People newly infected with COVID-19 might soon have access to what essentially is Tamiflu for the novel coronavirus, a breakthrough that experts say would drastically alter the course of the ongoing pandemic.
At least three contenders are vying to become the first antiviral pill that specifically targets COVID-19, according to reports from drug manufacturers.
Merck & Co.’s antiviral drug molnupiravir leapt into the lead on Friday. That’s when the company announced it will ask for quick U.S. approval for emergency use of their pill, after clinical trials showed it halved patients’ risk of hospitalization or death from COVID.
Around 7% of COVID patients treated with molnupiravir were either hospitalized or died within a month of taking the drug, compared with 14% of patients who received a placebo. The analysis was based on data from 775 patients who’d enrolled early in the trial.
The new medication is just one of several antiviral pills now being tested in studies, and experts say these medications could give doctors a powerful new weapon to battle the virus.

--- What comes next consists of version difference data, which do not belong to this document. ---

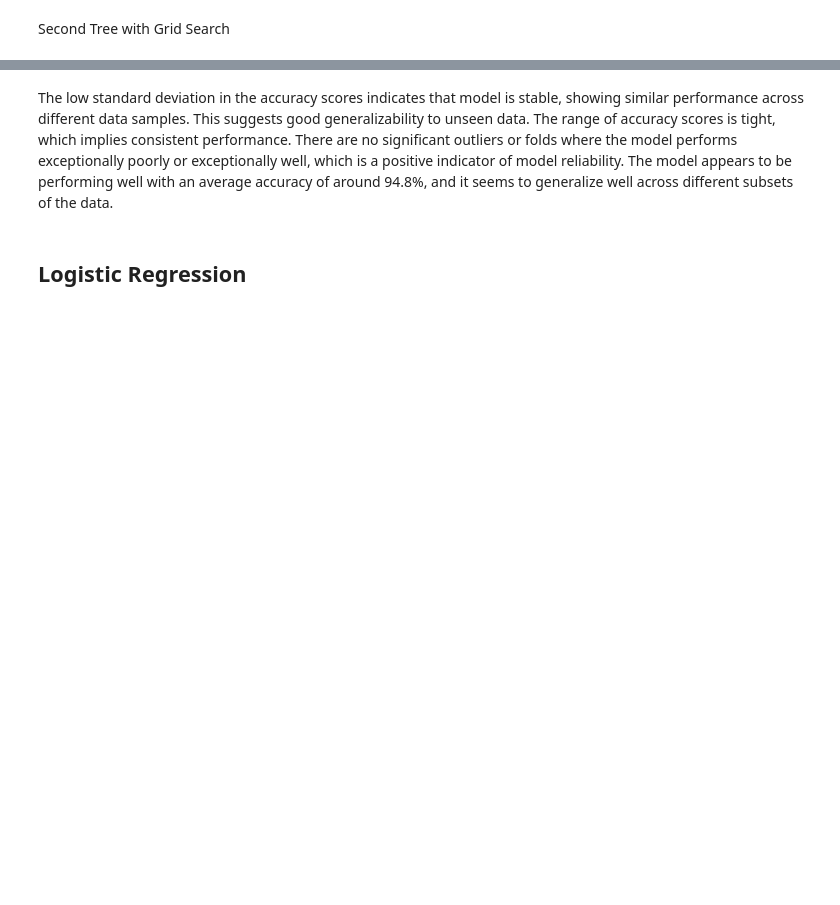
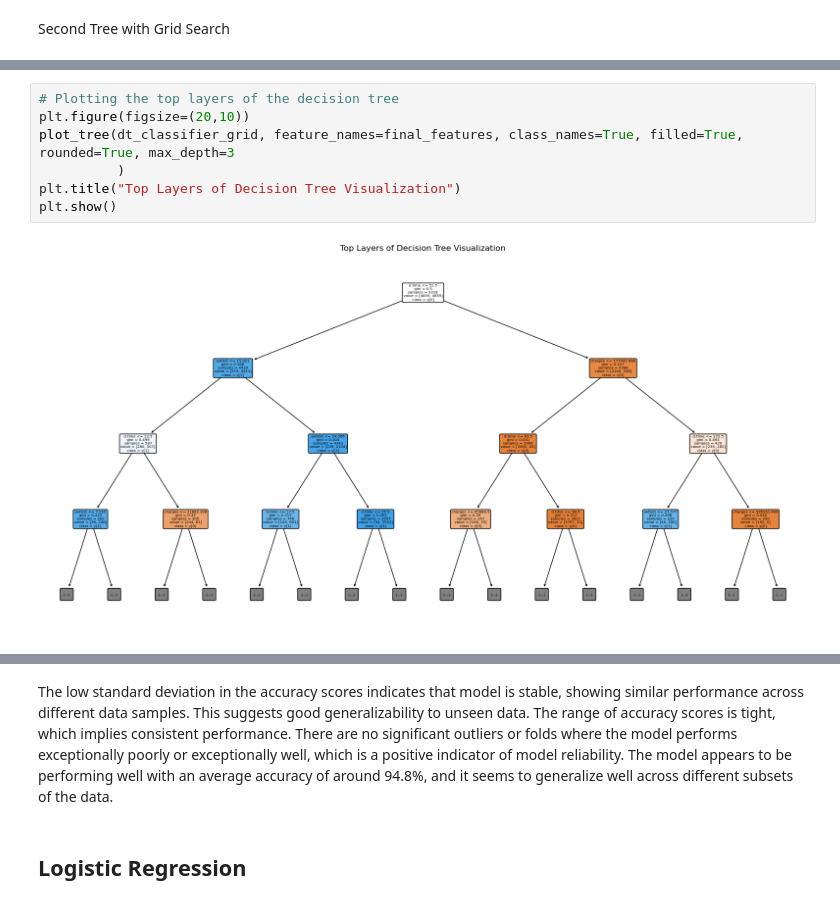
Before and after one commit to kholostovamk/Projects, a Jupyter notebook: ML/classification.ipynb, the cells around one changed output, grey strips where cells are left out. Cells and saved outputs as stored; diff of their text form; blank space fills up the shorter version.

```diff
--- a/ML/classification.ipynb
+++ b/ML/classification.ipynb
@@ -355,3 +384,12 @@ Based on these metrics, the second classification report indicates a slightly be
+# %%
+# Plotting the top layers of the decision tree
+plt.figure(figsize=(20,10))
+plot_tree(dt_classifier_grid, feature_names=final_features, class_names=True, filled=True, rounded=True, max_depth=3
+          )
+plt.title("Top Layers of Decision Tree Visualization")
+plt.show()
+# %% [output]
+[figure, added]
 # %%
 # Print the confusion matrix
 print("Confusion Matrix:")
```
Also changed, not shown: parts of 23 cells of this notebook, 3 other files.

Late-stage study results of two other antiviral pills, one developed by Pfizer and the other by Atea Pharmaceuticals and Roche, are expected within the next few months, The New York Times reported.
In the Merck trial, which was conducted entirely on unvaccinated patients to prove the medicine can reduce hospitalization and death, molnupiravir was taken twice a day for five days. Merck says that an independent board of experts monitoring its study data recommended that the trial be halted early because the drug’s benefits to patients were so convincing. The company adds that the U.S. Food and Drug Administration agrees with that decision.
How will an antiviral pill protect you?
If they prove safe and effective, these drug candidates could keep people infected with COVID out of the hospital and prevent those around them from contracting the coronavirus, experts say.
“These are all drugs that in one way or another interfere with the multiplication of the virus,” Dr. William Schaffner, medical director of the Bethesda, Md.-based National Foundation for Infectious Diseases says.